Problem: The answer must be every entry below, word for word, with the pictures left out.

** Supplied material follows **

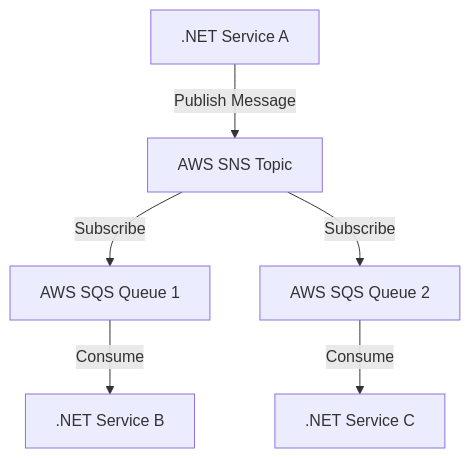
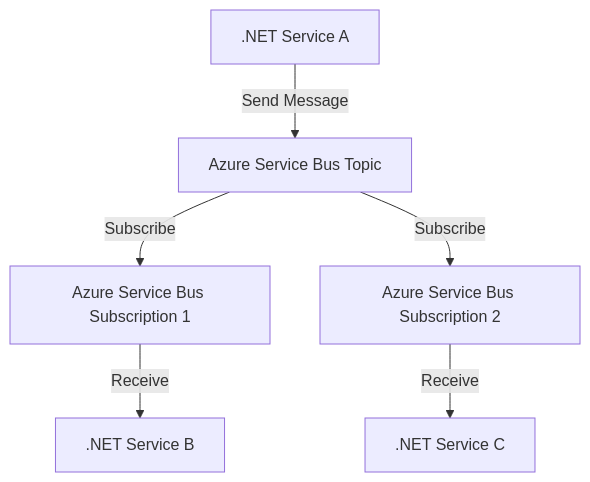
One commit to JustJordanT/typescript-azure-service-bus changed the diagram in README.md. Above: the diagram before and after it, drawn with Mermaid. The commit also changed other lines of this file, not shown here.

````diff
--- a/README.md
+++ b/README.md
@@ -3,8 +3,8 @@
 ```mermaid
 graph TD;
-    A[.NET Service A] -->|Publish Message| B[AWS SNS Topic]
-    B -->|Subscribe| D[AWS SQS Queue 1]
-    B -->|Subscribe| E[AWS SQS Queue 2]
-    D -->|Consume| G[.NET Service B]
-    E -->|Consume| H[.NET Service C]
+    A[.NET Service A] -->|Send Message| B[Azure Service Bus Topic]
+    B -->|Subscribe| D[Azure Service Bus Subscription 1]
+    B -->|Subscribe| E[Azure Service Bus Subscription 2]
+    D -->|Receive| G[.NET Service B]
+    E -->|Receive| H[.NET Service C]
 ```
````
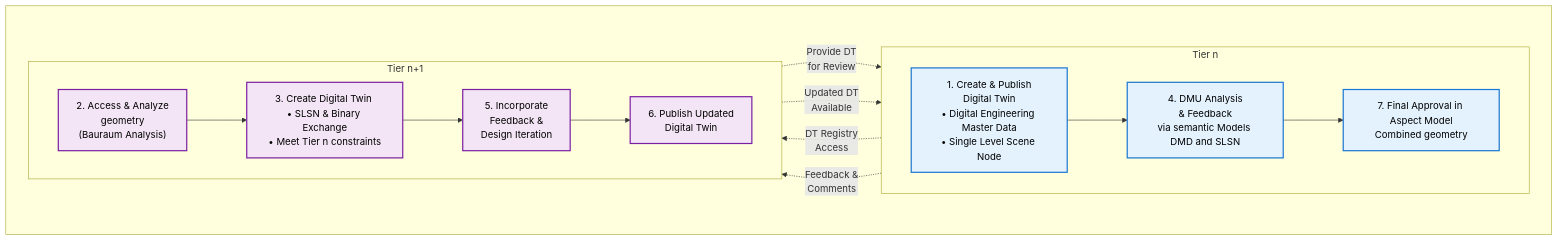
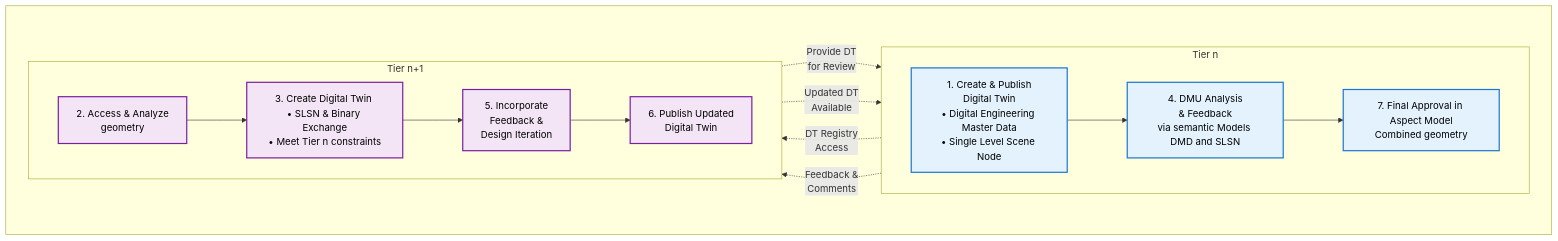
The third of 3 diagrams in docs-kits/kits/geometry-kit/adoption-view.md (MartinEnders/eclipse-tractusx.github.io), drawn with Mermaid before and after one commit. The commit also changed other lines of this file, not shown here.

Commit message:
removed: unnessesary comments, fixed: Wording, Tier n, Diagrams; added: file type desc column to table

````diff
--- a/docs-kits/kits/geometry-kit/adoption-view.md
+++ b/docs-kits/kits/geometry-kit/adoption-view.md
@@ -245,35 +191,35 @@
 ```mermaid
 flowchart LR
     subgraph Timeline [" "]
         direction LR
         
         subgraph TierN ["Tier n"]
             direction LR
             OEM1["1. Create & Publish<br/>Digital Twin<br/>• Digital Engineering Master Data<br/>• Single Level Scene Node"] 
             OEM1 --> OEM2["4. DMU Analysis<br/>& Feedback<br/>via semantic Models DMD and SLSN"]
             OEM2 --> OEM3["7. Final Approval in Aspect Model<br/>Combined geometry"]
         end
         
         subgraph TierN1 ["Tier n+1"]
             direction LR
-            SUP1["2. Access & Analyze<br/> geometry<br/>(Bauraum Analysis)"] 
+            SUP1["2. Access & Analyze<br/> geometry<br/>"] 
             SUP1 --> SUP2["3. Create Digital Twin <br/>• SLSN & Binary Exchange<br/>• Meet Tier n constraints"]
             SUP2 --> SUP3["5. Incorporate<br/>Feedback &<br/>Design Iteration"]
             SUP3 --> SUP4["6. Publish Updated<br/>Digital Twin"]
         end
         
     end
     
     %% Cross-tier interactions
     OEM1 -.->|"DT Registry<br/>Access"| SUP1
     SUP2 -.->|"Provide DT<br/>for Review"| OEM2
     OEM2 -.->|"Feedback &<br/>Comments"| SUP3
     SUP4 -.->|"Updated DT<br/>Available"| OEM3
         
     classDef oemStyle fill:#e3f2fd,stroke:#1976d2,stroke-width:2px,color:#000
     classDef supStyle fill:#f3e5f5,stroke:#7b1fa2,stroke-width:2px,color:#000
     classDef interaction stroke:#ff6f00,stroke-width:2px,stroke-dasharray: 5 5
     
     class OEM1,OEM2,OEM3 oemStyle
     class SUP1,SUP2,SUP3,SUP4 supStyle
 ```
````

** End of Supplied material **

Result below:
One commit to JustJordanT/typescript-azure-service-bus changed the diagram in README.md. Above: the diagram before and after it, drawn with Mermaid. The commit also changed other lines of this file, not shown here.

````diff
--- a/README.md
+++ b/README.md
@@ -3,8 +3,8 @@
 ```mermaid
 graph TD;
-    A[.NET Service A] -->|Publish Message| B[AWS SNS Topic]
-    B -->|Subscribe| D[AWS SQS Queue 1]
-    B -->|Subscribe| E[AWS SQS Queue 2]
-    D -->|Consume| G[.NET Service B]
-    E -->|Consume| H[.NET Service C]
+    A[.NET Service A] -->|Send Message| B[Azure Service Bus Topic]
+    B -->|Subscribe| D[Azure Service Bus Subscription 1]
+    B -->|Subscribe| E[Azure Service Bus Subscription 2]
+    D -->|Receive| G[.NET Service B]
+    E -->|Receive| H[.NET Service C]
 ```
````
The third of 3 diagrams in docs-kits/kits/geometry-kit/adoption-view.md (MartinEnders/eclipse-tractusx.github.io), drawn with Mermaid before and after one commit. The commit also changed other lines of this file, not shown here.

Commit message:
removed: unnessesary comments, fixed: Wording, Tier n, Diagrams; added: file type desc column to table

````diff
--- a/docs-kits/kits/geometry-kit/adoption-view.md
+++ b/docs-kits/kits/geometry-kit/adoption-view.md
@@ -245,35 +191,35 @@
 ```mermaid
 flowchart LR
     subgraph Timeline [" "]
         direction LR
         
         subgraph TierN ["Tier n"]
             direction LR
             OEM1["1. Create & Publish<br/>Digital Twin<br/>• Digital Engineering Master Data<br/>• Single Level Scene Node"] 
             OEM1 --> OEM2["4. DMU Analysis<br/>& Feedback<br/>via semantic Models DMD and SLSN"]
             OEM2 --> OEM3["7. Final Approval in Aspect Model<br/>Combined geometry"]
         end
         
         subgraph TierN1 ["Tier n+1"]
             direction LR
-            SUP1["2. Access & Analyze<br/> geometry<br/>(Bauraum Analysis)"] 
+            SUP1["2. Access & Analyze<br/> geometry<br/>"] 
             SUP1 --> SUP2["3. Create Digital Twin <br/>• SLSN & Binary Exchange<br/>• Meet Tier n constraints"]
             SUP2 --> SUP3["5. Incorporate<br/>Feedback &<br/>Design Iteration"]
             SUP3 --> SUP4["6. Publish Updated<br/>Digital Twin"]
         end
         
     end
     
     %% Cross-tier interactions
     OEM1 -.->|"DT Registry<br/>Access"| SUP1
     SUP2 -.->|"Provide DT<br/>for Review"| OEM2
     OEM2 -.->|"Feedback &<br/>Comments"| SUP3
     SUP4 -.->|"Updated DT<br/>Available"| OEM3
         
     classDef oemStyle fill:#e3f2fd,stroke:#1976d2,stroke-width:2px,color:#000
     classDef supStyle fill:#f3e5f5,stroke:#7b1fa2,stroke-width:2px,color:#000
     classDef interaction stroke:#ff6f00,stroke-width:2px,stroke-dasharray: 5 5
     
     class OEM1,OEM2,OEM3 oemStyle
     class SUP1,SUP2,SUP3,SUP4 supStyle
 ```
````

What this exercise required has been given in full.